**WORK TO COMPLETE**
Please show every line from the entries that carries the word "README".

**EXCERPTED DATA**
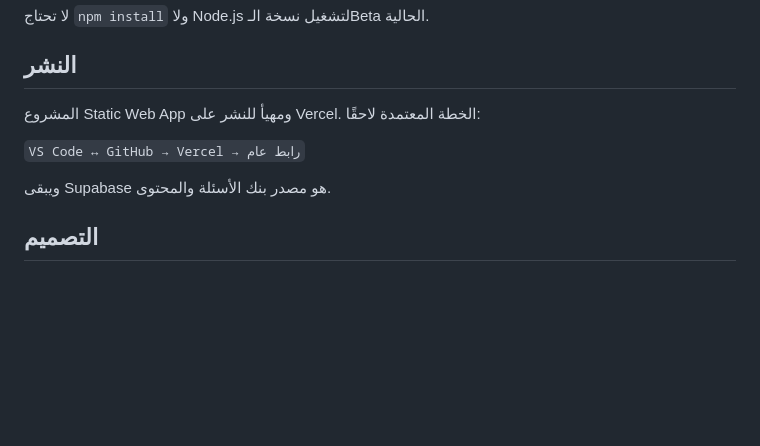
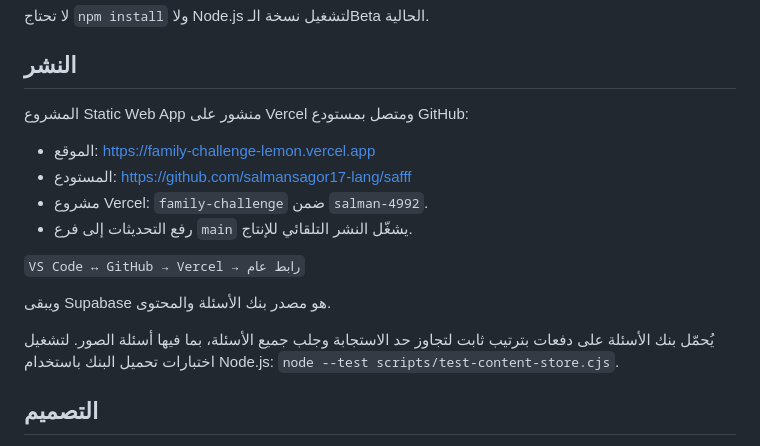
Before and after one commit to salmansagor17-lang/safff, a Markdown page: README.md, the part around the change. GitHub-like rendering; blank space fills up the shorter version.

Commit message:
Document production site and automatic GitHub deployments

```diff
--- a/README.md
+++ b/README.md
@@ -42,11 +42,19 @@ Supabase يحتفظ بالمحتوى الدائم فقط:
 لا تحتاج `npm install` ولا Node.js لتشغيل نسخة الـBeta الحالية.
 
 ## النشر
-المشروع Static Web App ومهيأ للنشر على Vercel. الخطة المعتمدة لاحقًا:
+المشروع Static Web App منشور على Vercel ومتصل بمستودع GitHub:
+
+- الموقع: https://family-challenge-lemon.vercel.app
+- المستودع: https://github.com/salmansagor17-lang/safff
+- مشروع Vercel: `family-challenge` ضمن `salman-4992`.
+- رفع التحديثات إلى فرع `main` يشغّل النشر التلقائي للإنتاج.
 
 `VS Code ↔ GitHub → Vercel → رابط عام`
 
 ويبقى Supabase هو مصدر بنك الأسئلة والمحتوى.
+
+يُحمّل بنك الأسئلة على دفعات بترتيب ثابت لتجاوز حد الاستجابة وجلب جميع الأسئلة، بما فيها أسئلة الصور.
+لتشغيل اختبارات تحميل البنك باستخدام Node.js: `node --test scripts/test-content-store.cjs`.
 
 ## التصميم
 الواجهة مبنية بـHTML/CSS/JavaScript بدون خلفيات bitmap منخفضة الدقة، وتستخدم أحجامًا responsive وCSS effects لتبقى حادة على الجوال واللابتوب والتلفزيون ودقة 4K.
```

**SOLUTION**
Before and after one commit to salmansagor17-lang/safff, a Markdown page: README.md, the part around the change. GitHub-like rendering; blank space fills up the shorter version.
--- a/README.md
+++ b/README.md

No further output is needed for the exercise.